- Emergency Batteries
- 2-way radio batteries
- Cell phone batteries
- Cordless tool batteries
- Industrial rechargeable batteries
- Golf cart batteries
Battery stores specialize in unusual batteries (beyond the AA battery in your favorite gadget) and chargers, and emphasize staff who are knowledgeable.
I was able to stock up on lots of items at my local Just-A-Buck store.
Everything in the store costs a dollar. I purchased toothbrushes, toothpaste, soap, razors, candles, lighters, flashlights, and hand-warmers. I also bought dozens of non-perishable food items like crackers, soup, nuts and candy bars, to name just a few.
Just search Google and you will find many articles and YouTube videos on the topic of prepping at a dollar store, such as this one at Apartment Prepper.
Dollar stores are great places to get lots of supplies for not a lot of money. It’s really about volume when one is focused on preparing for a time when stores may no longer be stocked. It has to be.
You’re going to have to grow some of your own food. Did you know that there’s a franchise that specializes in designing and setting up organic fruit and vegetable raised planter gardens?
Gro-O is the name of the franchise, and they’re big on education. You can attend a garden party at one of their locations where you learn how to set up your organic garden.
Once you’re done learning how to grow your own food in an organic garden, you can go to the Gro-O website and purchase a few GroEasy Redwood Planters. These raised planter boxes are portable and easy to assemble. Bonus: No hardware or tools are needed.
The Beef Jerky Outlet
Beef jerky is one of those food items that has been around since before refrigeration. And it is a food of choice for many preppers and survivalists, as well as campers, hikers and others who spend time outdoors. From YummyJerky.com:
“Generally speaking, commercially produced, vacuum-packed beef jerky has a shelf life of at least one year without refrigeration. Under ideal storage conditions, some varieties of beef jerky can last for two years or more.”
That’s why I paid a visit to The Beef Jerky Outlet, a young franchisor that specializes in tasty, high-quality beef jerky. Whether your local area could sustain a retail outlet specializing mainly in one niche product like beef jerky (and related items) is something to investigate.

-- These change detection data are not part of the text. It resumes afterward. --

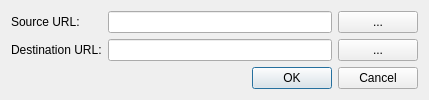
This is src/plugins/dbi_bam/src/ConvertToSQLiteDialog.ui in violethaze74/ugene as Qt 5 draws it before an edit. The edited form follows.
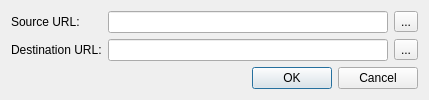
This is the edited form.

Commit message: replace QPushButton with QToolButton

What changed in the file:
```diff
--- a/src/plugins/dbi_bam/src/ConvertToSQLiteDialog.ui
+++ b/src/plugins/dbi_bam/src/ConvertToSQLiteDialog.ui
@@ -37,14 +37,14 @@
       <widget class="QLineEdit" name="destinationUrlEdit"/>
      </item>
      <item row="0" column="2">
-      <widget class="QPushButton" name="sourceUrlButton">
+      <widget class="QToolButton" name="sourceUrlButton">
        <property name="text">
         <string>...</string>
        </property>
       </widget>
      </item>
      <item row="1" column="2">
-      <widget class="QPushButton" name="destinationUrlButton">
+      <widget class="QToolButton" name="destinationUrlButton">
        <property name="text">
         <string>...</string>
        </property>
```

These are a handful of the more mainstream franchises available that have overlap with the prepper market.
In my research I came across a number of direct selling and multi-level marketing arrangements. Thrive Life is one such opportunity. This company sells kits for consultants to hold home parties for stocking up on food and supplies. It’s important to remember that those are “business opportunities.” Business opportunities differ from franchises. While there are fewer rules and a lower up-front cost to participate in a business opportunity, you also get less support and training than with a franchise. There are legitimate business opportunities out there but there are also scams. Be careful, and do your due diligence.

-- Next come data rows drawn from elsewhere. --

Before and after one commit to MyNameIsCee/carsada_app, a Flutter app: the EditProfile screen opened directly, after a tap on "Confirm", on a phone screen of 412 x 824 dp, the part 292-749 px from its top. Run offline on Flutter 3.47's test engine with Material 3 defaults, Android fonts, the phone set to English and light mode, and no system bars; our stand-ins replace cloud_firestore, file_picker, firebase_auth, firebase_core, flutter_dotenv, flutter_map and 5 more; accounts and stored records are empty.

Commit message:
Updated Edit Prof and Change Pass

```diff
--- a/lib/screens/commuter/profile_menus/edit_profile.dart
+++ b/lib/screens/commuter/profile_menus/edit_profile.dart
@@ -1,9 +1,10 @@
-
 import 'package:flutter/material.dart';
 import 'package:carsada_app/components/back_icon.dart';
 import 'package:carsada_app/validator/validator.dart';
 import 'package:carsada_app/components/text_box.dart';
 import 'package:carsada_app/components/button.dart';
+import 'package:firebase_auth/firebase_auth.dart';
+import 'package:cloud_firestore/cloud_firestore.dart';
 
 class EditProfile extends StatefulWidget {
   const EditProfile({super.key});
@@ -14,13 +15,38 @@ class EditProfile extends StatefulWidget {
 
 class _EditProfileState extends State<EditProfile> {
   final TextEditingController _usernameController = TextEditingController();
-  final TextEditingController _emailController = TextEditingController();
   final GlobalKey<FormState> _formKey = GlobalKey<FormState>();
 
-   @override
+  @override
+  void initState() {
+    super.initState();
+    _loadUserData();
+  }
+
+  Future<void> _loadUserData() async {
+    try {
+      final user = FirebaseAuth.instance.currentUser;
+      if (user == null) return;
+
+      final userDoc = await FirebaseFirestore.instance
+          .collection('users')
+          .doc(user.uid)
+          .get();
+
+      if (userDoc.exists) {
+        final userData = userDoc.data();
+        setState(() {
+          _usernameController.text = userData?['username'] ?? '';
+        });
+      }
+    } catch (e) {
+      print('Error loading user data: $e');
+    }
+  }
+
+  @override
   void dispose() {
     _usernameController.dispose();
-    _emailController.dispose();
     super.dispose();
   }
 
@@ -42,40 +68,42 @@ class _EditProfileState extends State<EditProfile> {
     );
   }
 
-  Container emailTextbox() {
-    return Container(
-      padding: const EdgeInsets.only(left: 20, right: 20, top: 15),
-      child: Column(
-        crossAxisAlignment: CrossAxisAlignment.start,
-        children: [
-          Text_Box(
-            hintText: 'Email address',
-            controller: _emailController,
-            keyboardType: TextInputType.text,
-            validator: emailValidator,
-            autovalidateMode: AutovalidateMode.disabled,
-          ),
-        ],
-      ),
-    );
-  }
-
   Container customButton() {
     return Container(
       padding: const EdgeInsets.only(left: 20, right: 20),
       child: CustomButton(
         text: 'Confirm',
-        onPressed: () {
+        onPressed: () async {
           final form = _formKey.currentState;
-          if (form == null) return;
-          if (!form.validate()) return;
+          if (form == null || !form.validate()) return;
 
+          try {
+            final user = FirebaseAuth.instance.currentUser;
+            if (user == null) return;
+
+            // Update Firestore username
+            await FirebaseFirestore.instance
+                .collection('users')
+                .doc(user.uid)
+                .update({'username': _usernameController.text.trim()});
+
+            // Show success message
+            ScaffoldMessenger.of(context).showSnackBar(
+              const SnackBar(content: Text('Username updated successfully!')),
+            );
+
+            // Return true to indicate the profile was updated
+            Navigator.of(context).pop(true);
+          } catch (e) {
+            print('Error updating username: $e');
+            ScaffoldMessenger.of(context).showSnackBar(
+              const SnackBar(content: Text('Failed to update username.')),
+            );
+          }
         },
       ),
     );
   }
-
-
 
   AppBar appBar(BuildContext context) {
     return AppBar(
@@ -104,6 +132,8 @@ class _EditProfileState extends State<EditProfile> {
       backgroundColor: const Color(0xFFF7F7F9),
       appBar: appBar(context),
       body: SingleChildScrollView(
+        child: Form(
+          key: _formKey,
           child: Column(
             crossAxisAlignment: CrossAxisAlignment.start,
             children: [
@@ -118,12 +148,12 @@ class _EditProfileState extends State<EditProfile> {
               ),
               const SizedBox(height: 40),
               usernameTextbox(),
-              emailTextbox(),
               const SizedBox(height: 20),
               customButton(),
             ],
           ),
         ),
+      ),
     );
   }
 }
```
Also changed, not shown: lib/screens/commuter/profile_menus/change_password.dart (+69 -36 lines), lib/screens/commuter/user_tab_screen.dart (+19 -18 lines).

Some products popular with preppers, such as Berkey water filtering systems, are sold through distributor arrangements. As a distributor, you have whatever rights you get under the distribution agreement you sign. Here again it is not a franchise. You’ll get less training and systems support than with a franchise. As a distributor you are expected to already know how to sell product.
Finally, you can find many online affiliate arrangements in the prepper world. Food Insurance is one of many companies marketing to the prepper world that offers an affiliate program. To take advantage of an affiliate program, a website puts up affiliate ads and earns a commission from every sale made via the ad.

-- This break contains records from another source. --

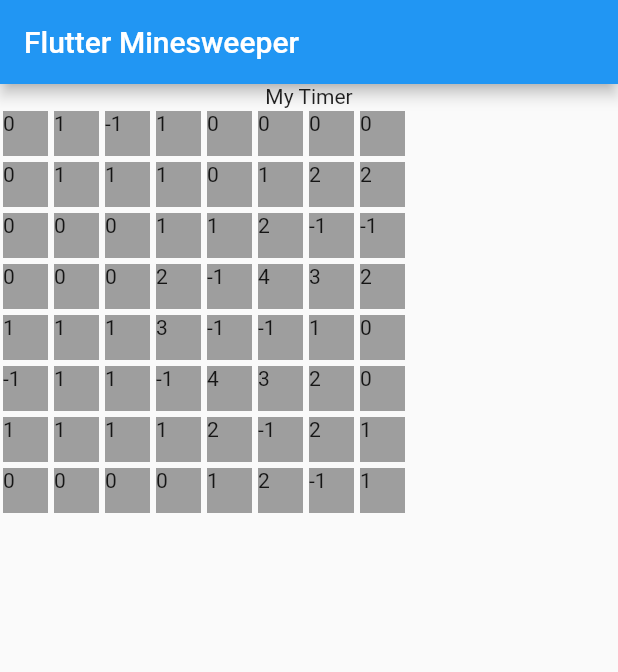
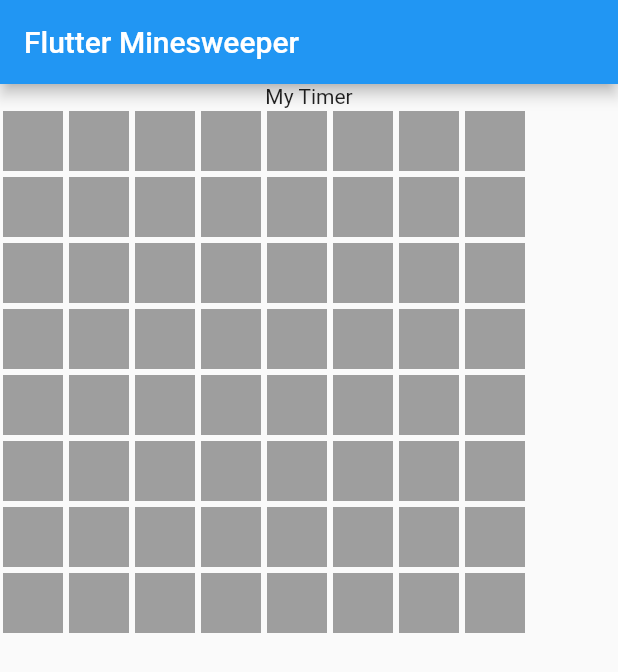
Before and after one commit to Naivec0de/Flutter-Minesweeper, a Flutter app: the screen it shows after launch, on a phone screen of 412 x 824 dp. Shown: the top 672 px of the screen. Run offline on Flutter 3.47's test engine with Material 2 defaults, Android fonts, the phone set to English and light mode, and no system bars; statements that could not run were skipped.

Commit message:
Continue work on game logic

```diff
--- a/lib/GameBoard.dart
+++ b/lib/GameBoard.dart
@@ -6,15 +6,15 @@ const int _dim = 8;
 const _mines = 10;
 const MINE = -1; // denotes the cell contains a MINE
 
+List<List<CellState>> _board = List.generate(
+    _dim, (i) => List<CellState>.generate(_dim, (j) => CellState(i, j)));
+
 class GameBoard extends StatefulWidget {
   @override
   State createState() => GameState();
 }
 
 class GameState extends State<GameBoard> {
-  List<List<int>> _board =
-      List.generate(_dim, (i) => List<int>.filled(_dim, 0));
-
   @override
   void initState() {
     _resetBoard();
@@ -33,33 +33,20 @@ class GameState extends State<GameBoard> {
       do {
         x = rnd.nextInt(_dim);
         y = rnd.nextInt(_dim);
-      } while (_board[x][y] == MINE);
+      } while (_board[x][y].isMine());
 
-      _board[x][y] = MINE;
+      _board[x][y].setMine();
     }
     // calc nearby numbers:
-    int isMine(int i, int j) {
-      if (i >= 0 && i < _dim && j >= 0 && j < _dim) {
-        return _board[i][j] == MINE ? 1 : 0;
-      }
-      return 0;
-    }
-
     for (int i = 0; i < _dim; i++) {
       for (int j = 0; j < _dim; j++) {
-        if (_board[i][j] == MINE) {
+        if (_board[i][j].isMine()) {
           continue;
         }
-        int count = 0;
-        count += isMine(i - 1, j - 1);
-        count += isMine(i - 1, j + 1);
-        count += isMine(i - 1, j);
-        count += isMine(i + 1, j - 1);
-        count += isMine(i + 1, j + 1);
-        count += isMine(i + 1, j);
-        count += isMine(i, j - 1);
-        count += isMine(i, j + 1);
-        _board[i][j] = count;
+        _board[i][j].nearby = _board[i][j]
+            .getNearbyCells()
+            .map((cell) => cell.isMine() ? 1 : 0)
+            .reduce((acc, cell) => acc + cell);
       }
     }
   }
@@ -74,7 +61,7 @@ class GameState extends State<GameBoard> {
     for (int i = 0; i < _dim; i++) {
       final row = <Widget>[];
       for (int j = 0; j < _dim; j++) {
-        final cell = GameCell(count: _board[i][j]);
+        final cell = GameCell(i, j);
         row.add(cell);
       }
       col.add(Row(children: row));
@@ -84,45 +71,88 @@ class GameState extends State<GameBoard> {
 }
 
 class GameCell extends StatefulWidget {
-  final int count;
+  final int i, j;
 
-  GameCell({this.count});
+  GameCell(this.i, this.j);
 
   @override
-  State createState() => CellState(count: count);
+  State createState() => _board[i][j];
 }
 
 class CellState extends State<GameCell> {
+  int x, y;
   bool revealed = false;
   bool flagged = false;
-  int count = 0;
+  int nearby = 0; // -1 is MINE, non-negative numbers are nearby indicators
 
-  CellState({this.count});
+  CellState(this.x, this.y);
+
+  bool isMine() {
+    return nearby == -1;
+  }
+
+  void setMine() {
+    nearby = -1;
+  }
+
+  void reveal() {
+    if (revealed || flagged) return;
+
+    setState(() {
+      revealed = true;
+    });
+
+    // auto click, if the cell is completely safe
+    if (nearby == 0) {
+      getNearbyCells().forEach((cell) => cell.reveal());
+    }
+  }
+
+  List<CellState> getNearbyCells() {
+    return [
+      Point(x - 1, y - 1),
+      Point(x - 1, y + 1),
+      Point(x - 1, y),
+      Point(x + 1, y - 1),
+      Point(x + 1, y + 1),
+      Point(x + 1, y),
+      Point(x, y - 1),
+      Point(x, y + 1),
+    ]
+        .where((pt) => pt.x >= 0 && pt.x < _dim && pt.y >= 0 && pt.y < _dim)
+        .map((pt) => _board[pt.x][pt.y])
+        .toList();
+  }
 
   @override
   Widget build(BuildContext context) {
     return GestureDetector(
       onLongPress: () {
-        if (revealed) {
-          // highlight nearby cells:
-        } else {
+        if (!revealed) {
           // flag current cell:
           setState(() {
             flagged = !flagged;
           });
         }
       },
-      onTap: () {
-        setState(() {
-          revealed = true;
-        });
-      },
+      onTap: reveal,
       child: Container(
         margin: EdgeInsets.all(2.0),
-        height: 30.0,
-        width: 30.0,
+        height: 40.0,
+        width: 40.0,
         color: flagged ? Colors.red : revealed ? Colors.white : Colors.grey,
-        child: Text('$count'),
+//        color: isMine() ? Colors.red : Colors.white,
+        child: revealed
+            ? (isMine()
+                ? Icon(
+                    Icons.brightness_high,
+                    color: Colors.black,
+                  )
+                : Text(
+                    nearby == 0 ? "" : '$nearby',
+                    style: TextStyle(fontSize: 24),
+                  ))
+            : Text(""),
       ),
     );
   }
```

- Affiliate programs are low risk, because you don’t pay a dime to join.
- Affiliate programs are low reward, unless you also have a website with considerable traffic, or a large survival group willing to buy through your portal.
I’m not saying that a non-franchise opportunity is either right or wrong, better or worse. Just understand the differences from a franchise.
Prepper kit Photo via Shutterstock